Starting on September 15, you’re about to hear alot more about PR measurement. September 15 is the official start of Measurement Week — a week-long celebration of PR and Media Measurement. The idea originated with the Association for the Measurement and Evaluation of Media (AMEC) and has been embraced by The Institute for PR, various agencies and vendors as well as Paine Publishing. Our call to action is to get as many organizations as possible to pledge to support the Barcelona Principles and the Standards for Measuring PR and Social Media that have been created in response to their publication.
It goes without saying that I think it’s a terrific idea to shine a spotlight on my favorite topic — watch this space for some very exciting product introcuctions from us that week. I am particularly excited by the number of other organizations that have taken this opportunity to publicly state their support for the standards and our efforts.
CIPR is running roundtabls and events. ICCO is on board as well and of course AMEC members are hosting events around the world.
What I do have a major problem with is the fundamental hypocricy of organizations that have not pledged to support the standards but are using the publicity around measurement week to promote their products, while still promoting Ad Value Equivalency (AVE) which was the one thing that the Barcelona Principles rejected.
What’s wrong with this picture? First, lets review the Barcelona Principles — specifically Principle # 5:
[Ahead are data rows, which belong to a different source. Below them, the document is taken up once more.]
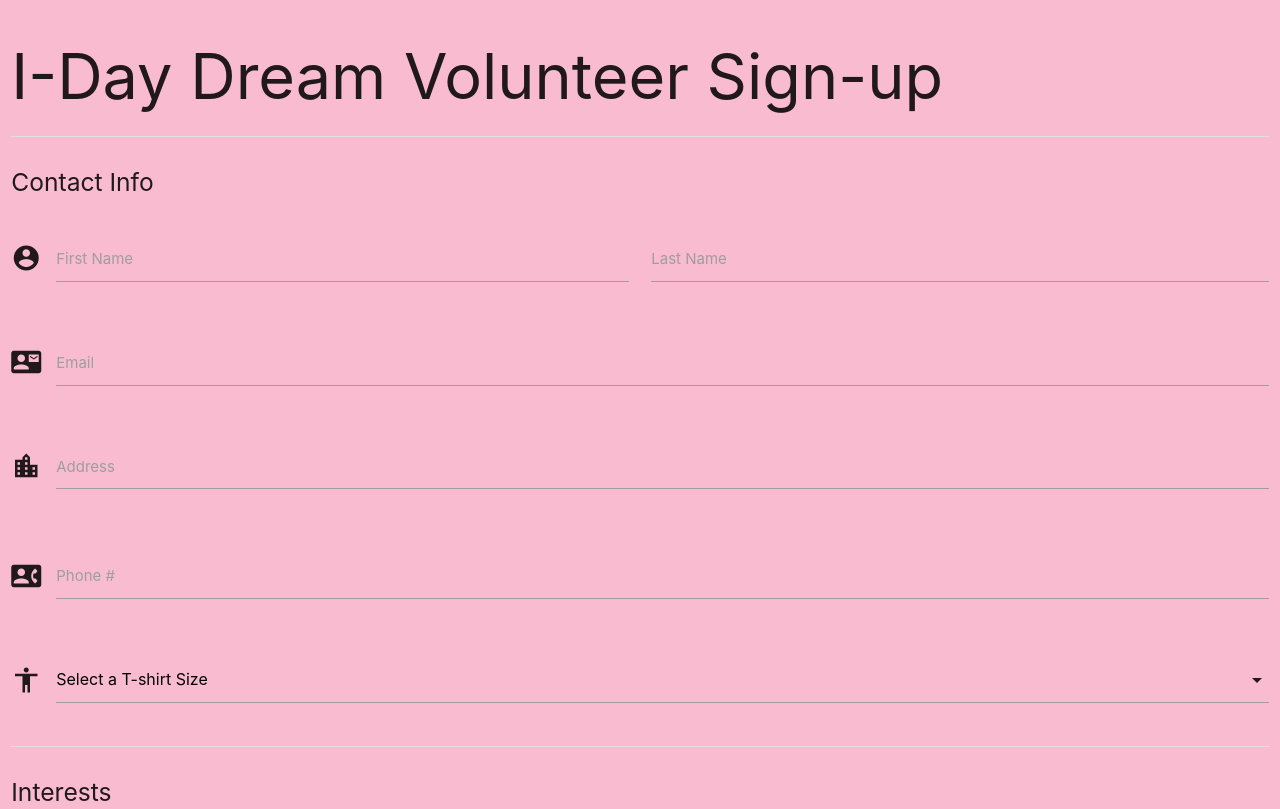
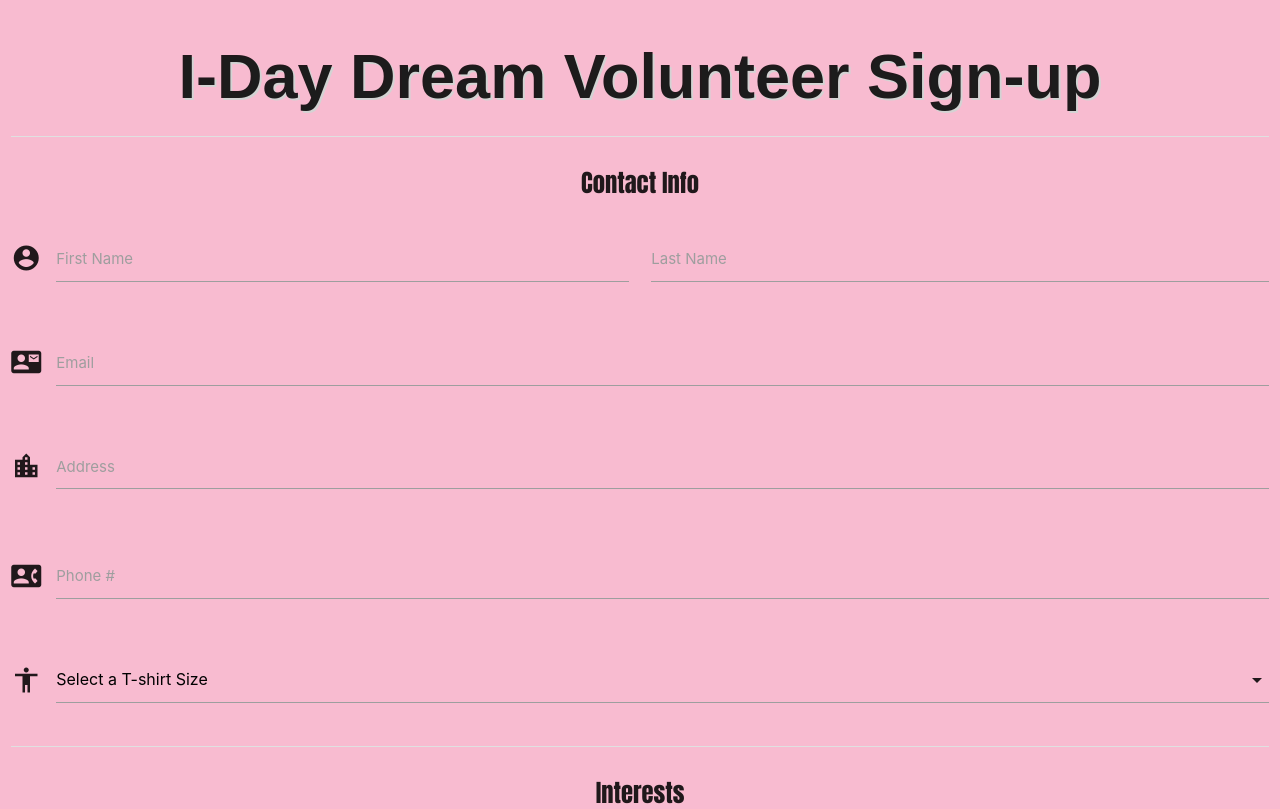
Before and after one commit to Tgorbachevskiy/NightShift-1, a plain HTML site: page VolunteerFormMaterial.html in a window 1280 px wide. Shown: the top 809 px of the page. Drawn offline with nearby package versions, Linux system fonts and the light colour scheme.

Commit message:
changed fonts and to look more professional.

```diff
--- a/styles/styles.css
+++ b/styles/styles.css
@@ -19,3 +19,14 @@ fieldset {
 #ref5 {
     display: none;
 }
+.header {
+    font-family: Trattatello, fantasy;
+    font-weight: bolder;
+    text-align: center;
+    text-shadow: 2px 2px lightgray;
+}
+h5, .subref {
+    font-family: Impact, fantasy;
+    font-weight: bold;
+    text-align: center;
+}
```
Check out the promo piece I received from one of the participants. Now look closely at one of their reports, and you’ll see why they haven’t pledged to support the Principles or the Standards. What’s fascinating to me is that I get calls every day from organizations that want to dump AVEs and need better metrics. But vendors like these keep pushing them using the excuse that “customers want them.” Actually what customers tell me they want are standard ways of measuring the real value of what they do, not false and misleading numbers that senior leadership views increasingly skeptism.